Our society is driven by popular culture, so trends and fads not only define decades but also hold a mirror up that reflects our weaknesses. Some trends are devastating relationships by pulling apart marriages, families, and social stability. Here are 4 cultural trends that need to end now.
If one trend was worsened by social distancing, it was our addiction to phones. It’s funny to call this trend a “phone” addiction since we use phones so infrequently to make actual phone calls. It should concern us that the screen time that dominates our day is precious time we give away to companies that do not have our best interests at heart. I recently watched the documentary The Social Dilemma, and it opened my eyes to the ways I sacrifice myself to the business interests of master manipulators. One tech leader said, “If you aren’t paying for the product, then you are the product.”

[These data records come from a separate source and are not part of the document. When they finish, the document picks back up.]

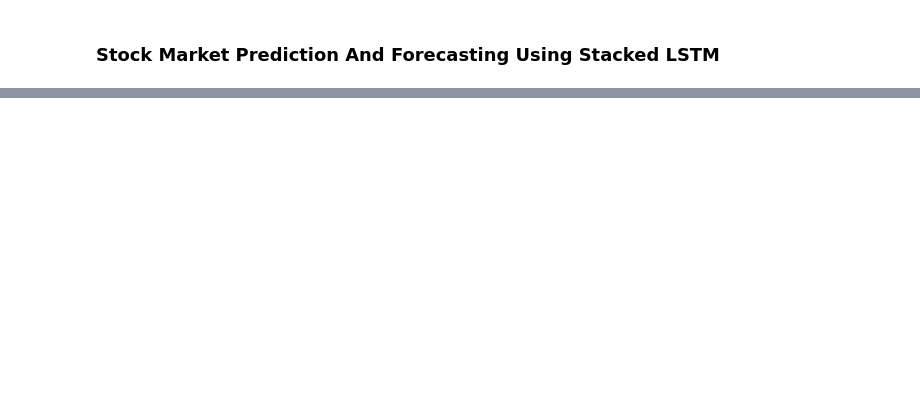
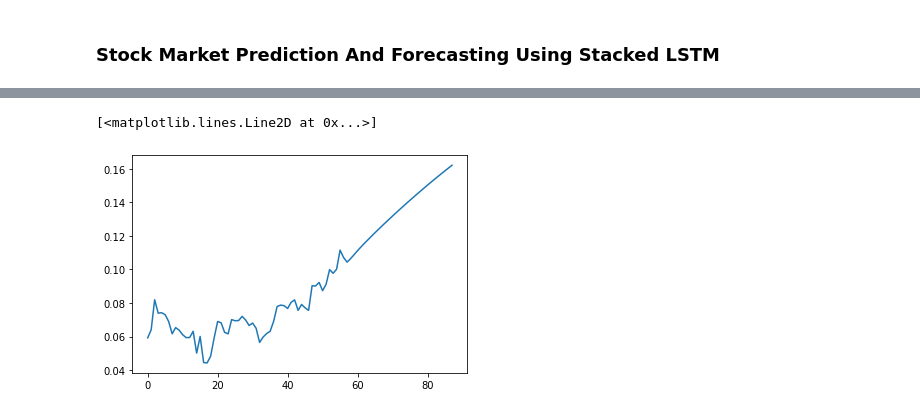
Before and after one commit to AmirRazaMBA/TensorFlow-Certification, a Jupyter notebook: 4. Time Series/AZ/TS_Forecasting/05_stock_prediction.ipynb, the cells around one changed output, grey strips where cells are left out. Saved outputs shown, nothing was run; the diff lists cells and outputs as text; code cells hidden in the pictures; blank space fills up the shorter version.

```diff
--- a/4. Time Series/AZ/TS_Forecasting/05_stock_prediction.ipynb
+++ b/4. Time Series/AZ/TS_Forecasting/05_stock_prediction.ipynb
@@ -213,7 +231,7 @@ plt.show()
 # %%
 future_predictions = []
 n_future_steps = 30
-first_step = test_data[340:]
+first_step = test_data[341:]
 current_step = first_step.reshape((1, time_step, n_features))
 
 for i in range(n_future_steps):
@@ -238,0 +257,7 @@ plt.plot(day_pred,scaler.inverse_transform(future_predictions))
+# %%
+df3=df1.tolist()
+df3.extend(future_predictions)
+plt.plot(df3[1200:])
+# %% [output]
+[<matplotlib.lines.Line2D at 0x...>]
+[figure, added]
```
Also changed, not shown: parts of 18 cells of this notebook.
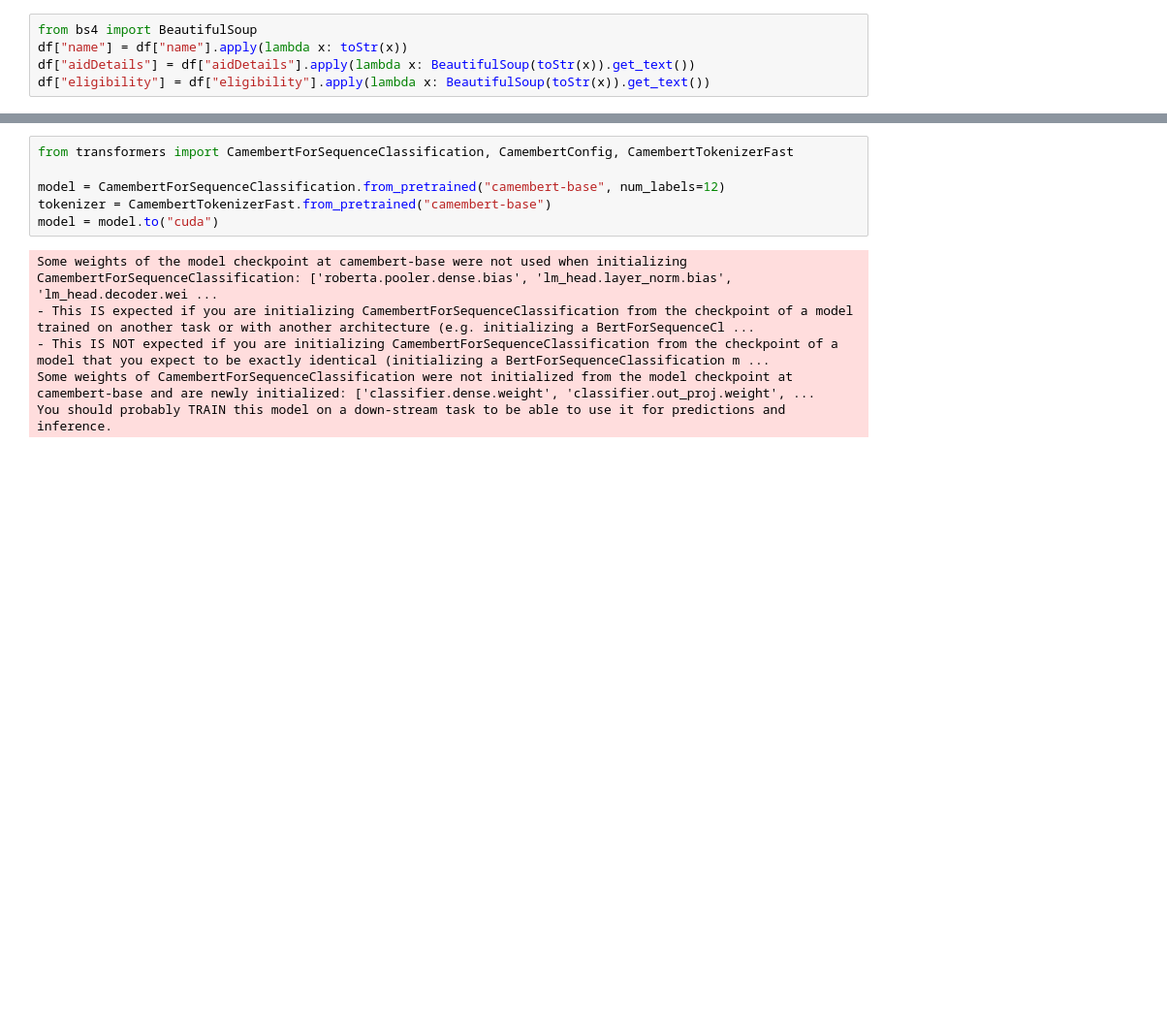
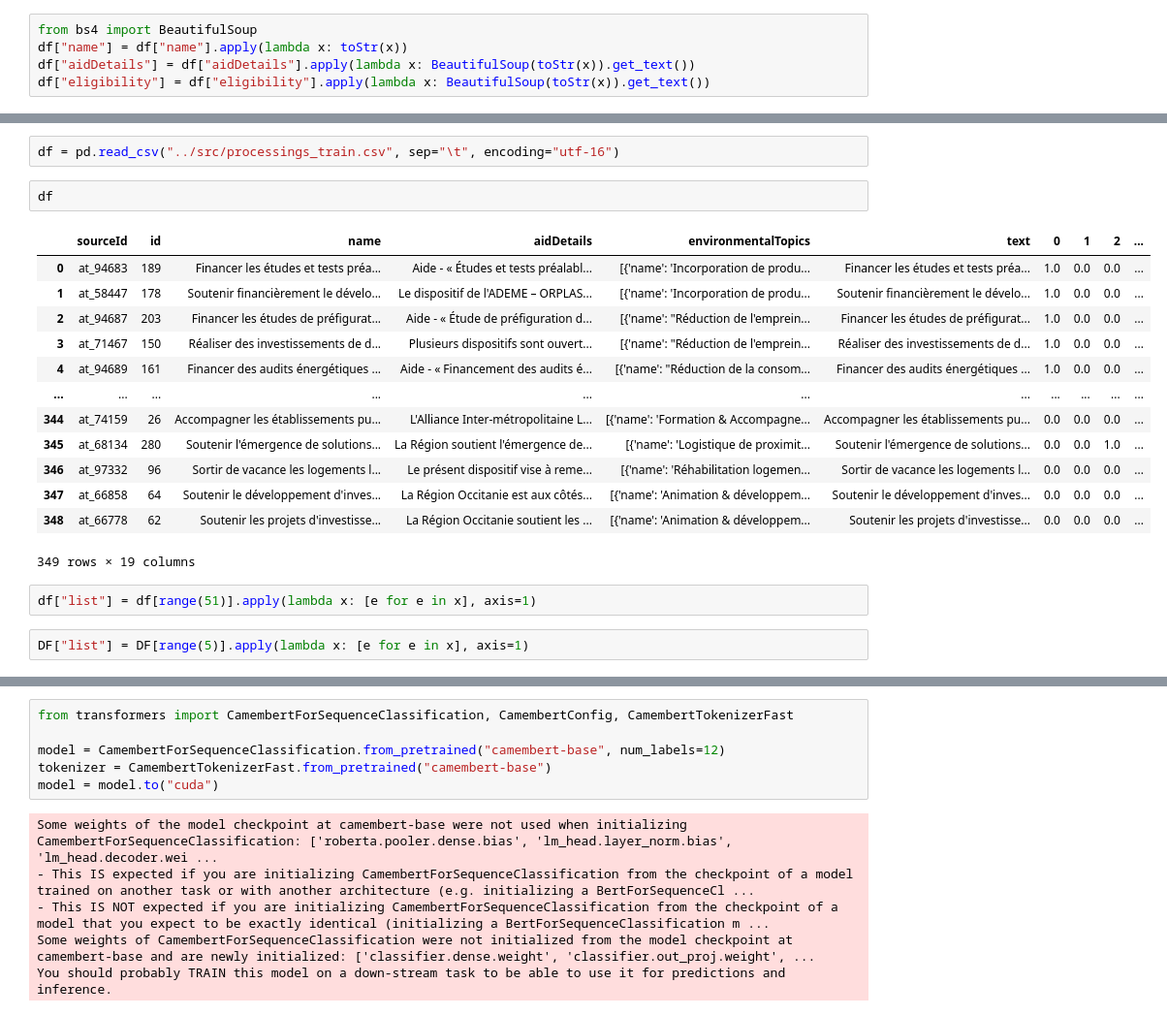
Before and after one commit to dataforgoodfr/offseason_missiontransition_categorisation, a Jupyter notebook: notebooks/train.ipynb, the cells around one changed output, grey strips where cells are left out. Shown: that part at 97% size. Drawn from its saved outputs; the diff is of its cells as text; blank space fills up the shorter version.

```diff
--- a/notebooks/train.ipynb
+++ b/notebooks/train.ipynb
@@ -64,0 +235,22 @@ df
+# %%
+df = pd.read_csv("../src/processings_train.csv", sep="\t", encoding="utf-16")
+# %%
+df
+# %% [output]
+|  | sourceId | id | name | aidDetails | environmentalTopics | text | 0 | 1 | 2 | ... |
+| 0 | at_94683 | 189 | Financer les études et tests préa... | Aide - « Études et tests préalabl... | [{'name': 'Incorporation de produ... | Financer les études et tests préa... | 1.0 | 0.0 | 0.0 | ... |
+| 1 | at_58447 | 178 | Soutenir financièrement le dévelo... | Le dispositif de l'ADEME – ORPLAS... | [{'name': 'Incorporation de produ... | Soutenir financièrement le dévelo... | 1.0 | 0.0 | 0.0 | ... |
+| 2 | at_94687 | 203 | Financer les études de préfigurat... | Aide - « Étude de préfiguration d... | [{'name': "Réduction de l'emprein... | Financer les études de préfigurat... | 1.0 | 0.0 | 0.0 | ... |
+| 3 | at_71467 | 150 | Réaliser des investissements de d... | Plusieurs dispositifs sont ouvert... | [{'name': "Réduction de l'emprein... | Réaliser des investissements de d... | 1.0 | 0.0 | 0.0 | ... |
+| 4 | at_94689 | 161 | Financer des audits énergétiques ... | Aide - « Financement des audits é... | [{'name': "Réduction de la consom... | Financer des audits énergétiques ... | 1.0 | 0.0 | 0.0 | ... |
+| ... | ... | ... | ... | ... | ... | ... | ... | ... | ... | ... |
+| 344 | at_74159 | 26 | Accompagner les établissements pu... | L'Alliance Inter-métropolitaine L... | [{'name': 'Formation & Accompagne... | Accompagner les établissements pu... | 0.0 | 0.0 | 0.0 | ... |
+| 345 | at_68134 | 280 | Soutenir l'émergence de solutions... | La Région soutient l'émergence de... | [{'name': 'Logistique de proximit... | Soutenir l'émergence de solutions... | 0.0 | 0.0 | 1.0 | ... |
+| 346 | at_97332 | 96 | Sortir de vacance les logements l... | Le présent dispositif vise à reme... | [{'name': 'Réhabilitation logemen... | Sortir de vacance les logements l... | 0.0 | 0.0 | 0.0 | ... |
+| 347 | at_66858 | 64 | Soutenir le développement d'inves... | La Région Occitanie est aux côtés... | [{'name': 'Animation & développem... | Soutenir le développement d'inves... | 0.0 | 0.0 | 0.0 | ... |
+| 348 | at_66778 | 62 | Soutenir les projets d'investisse... | La Région Occitanie soutient les ... | [{'name': 'Animation & développem... | Soutenir les projets d'investisse... | 0.0 | 0.0 | 0.0 | ... |
+349 rows × 19 columns
+# %%
+df["list"] = df[range(51)].apply(lambda x: [e for e in x], axis=1)
+# %%
+DF["list"] = DF[range(5)].apply(lambda x: [e for e in x], axis=1)
```
Also changed, not shown: parts of 33 cells of this notebook, 17 other files.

And so it is with social media. That black hole full of memes, cat videos, and dance challenges sells me to advertisers. I give them time I could have invested in real conversations with real people. Think it’s harmless? Computer science expert Edward Tufte said, “There are only two industries that call their customers ‘users’—illegal drugs and software.” After watching this movie, I started checking how much screen time I was devoting to all kinds of apps. Awareness is key, and there are lots of ways to monitor and limit time on apps for you and your family.
Years ago, the cable news channel you chose to watch reflected your worldview, but you could bounce around the channels to broaden your perspective. Today, the echo chambers are created for us, reinforcing our own limited view of the world. This is among the cultural trends that need to end. But social media and search engines are set up to manipulate me into thinking that the rest of the world thinks like I do, lives life like I do, and gets mad like I do.
That’s not a healthy or accurate view of the world. It’s a myopic tunnel vision experience that leaves no room for grace, love, and understanding. We have to be willing to engage with different ideas and with people who do not share our perspective. Otherwise, we are left to retreat into our own “tribes” and just keep drawing up battle plans in our culture. That mentality reduces marriages and families to rubble.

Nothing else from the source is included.